Critics are right; so much of systems thinking out there in the wild is still Peter Senge / systems dynamics / stock-and-flow / naive systems mapping. Not that I’m critical of all these examples, but it’s good to do a survey occasionaly.

Modern materials handling:

COVID-19, Systems Thinking and Preparing for the Next Pandemic

We now know that disruptions are inevitable. To handle the next pandemic effectively, decision makers need to grasp what worked, what didn’t and why

“Systems thinking posits that managers make better decisions if they know how a system works; that is, if they pull lever “Y” what happens to the rest of the system? Systems thinking presupposes three prerequisites: An understanding how elements in a system interact to affect performance, access to information to assess tradeoffs, and insight into constraints. When managers fail to use systems thinking, they tend to make myopic decisions with costly, even painful, outcomes.”


How systems thinking is guiding El Tímpano’s reporting on health & overcrowded housing

“We convened reporters and editors from KQED, El Tecolote, The Oaklandside, Reveal, The Mercury News, and Bay City News, using a systems thinking tool called the “iceberg model” to collaboratively map the structures, policies, and ideas fueling Oakland’s overcrowded housing crisis. Participants broke into small groups and brainstormed examples for each layer of the iceberg, pictured below.”

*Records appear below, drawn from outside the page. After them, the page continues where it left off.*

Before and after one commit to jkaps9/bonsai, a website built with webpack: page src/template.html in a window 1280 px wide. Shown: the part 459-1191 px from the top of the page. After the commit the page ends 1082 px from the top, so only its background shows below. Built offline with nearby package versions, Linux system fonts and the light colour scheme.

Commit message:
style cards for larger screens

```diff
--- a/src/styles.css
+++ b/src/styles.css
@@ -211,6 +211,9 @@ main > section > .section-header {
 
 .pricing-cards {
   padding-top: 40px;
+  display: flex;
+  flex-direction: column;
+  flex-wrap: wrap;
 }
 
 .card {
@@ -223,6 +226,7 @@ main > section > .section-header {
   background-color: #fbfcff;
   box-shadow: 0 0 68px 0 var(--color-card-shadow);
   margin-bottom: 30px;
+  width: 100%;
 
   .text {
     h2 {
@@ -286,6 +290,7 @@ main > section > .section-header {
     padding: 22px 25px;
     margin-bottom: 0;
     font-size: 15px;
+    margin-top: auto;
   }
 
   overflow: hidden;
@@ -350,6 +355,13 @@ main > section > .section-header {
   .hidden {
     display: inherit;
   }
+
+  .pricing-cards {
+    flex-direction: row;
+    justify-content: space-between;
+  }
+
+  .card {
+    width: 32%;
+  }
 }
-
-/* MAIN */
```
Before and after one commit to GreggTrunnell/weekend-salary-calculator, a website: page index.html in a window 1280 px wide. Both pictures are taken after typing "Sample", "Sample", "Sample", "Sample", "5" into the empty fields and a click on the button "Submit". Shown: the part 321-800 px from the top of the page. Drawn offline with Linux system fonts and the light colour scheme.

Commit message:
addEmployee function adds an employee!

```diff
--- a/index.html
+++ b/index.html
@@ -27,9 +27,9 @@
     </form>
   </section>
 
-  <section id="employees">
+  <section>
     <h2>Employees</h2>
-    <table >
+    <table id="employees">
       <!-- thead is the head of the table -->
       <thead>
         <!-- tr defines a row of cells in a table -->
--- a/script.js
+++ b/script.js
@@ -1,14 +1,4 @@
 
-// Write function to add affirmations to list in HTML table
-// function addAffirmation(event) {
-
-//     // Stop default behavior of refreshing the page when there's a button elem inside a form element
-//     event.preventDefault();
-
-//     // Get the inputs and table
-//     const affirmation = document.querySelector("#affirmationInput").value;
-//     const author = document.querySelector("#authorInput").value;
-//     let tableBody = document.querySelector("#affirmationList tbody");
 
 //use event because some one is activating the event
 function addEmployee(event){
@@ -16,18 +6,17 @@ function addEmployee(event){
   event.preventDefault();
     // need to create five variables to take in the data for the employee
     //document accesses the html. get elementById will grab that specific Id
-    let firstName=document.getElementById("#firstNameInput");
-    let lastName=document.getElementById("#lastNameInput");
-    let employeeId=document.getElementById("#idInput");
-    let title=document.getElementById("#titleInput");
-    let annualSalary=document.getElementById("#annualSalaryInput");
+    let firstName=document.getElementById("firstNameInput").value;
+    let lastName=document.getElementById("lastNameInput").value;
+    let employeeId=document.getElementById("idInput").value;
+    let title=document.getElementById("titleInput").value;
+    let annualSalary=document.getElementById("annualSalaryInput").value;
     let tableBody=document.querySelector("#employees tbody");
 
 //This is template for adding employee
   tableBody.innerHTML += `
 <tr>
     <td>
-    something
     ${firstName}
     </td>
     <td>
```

“From there, we began to create what systems thinkers call “feedback loops” — visual representations of self-perpetuating patterns, in this case, those related to overcrowding and poor health outcomes among Oakland’s Latino and Mayan immigrant communities. Through this process, we were better able to understand how different factors, such as access to rent relief, can have a domino effect, either improving tenants’ ability to live in healthy conditions, or driving further overcrowding.”

That course: an intro to systems thinking for journalists

A health-data ecosystem to protect against public-health threats May 6

“The health industry is a complex socioeconomic-technical enterprise with numerous disparate and intertwined entities, which is why it has been particularly difficult to institute the types of structural changes that benefit other sectors. Achieving better health outcomes from more efficient care using a health-data ecosystem is going to require concerted and collaborative efforts from a wide range of public and private entities. A requirements-driven systems engineering approach that couples systems thinking and the systems engineering life cycle is required to marshal this effort’s focus and energy.”

“The key first step in this approach is the designation of a lead organization to shepherd its design.”


Steven Woodsmall·TEDxLakeJunaluska

Systems Thinking is Not Optional: Lessons From a Pandemic

Applying Senge’s ‘laws’ of systems thinking from the Fifth Discipline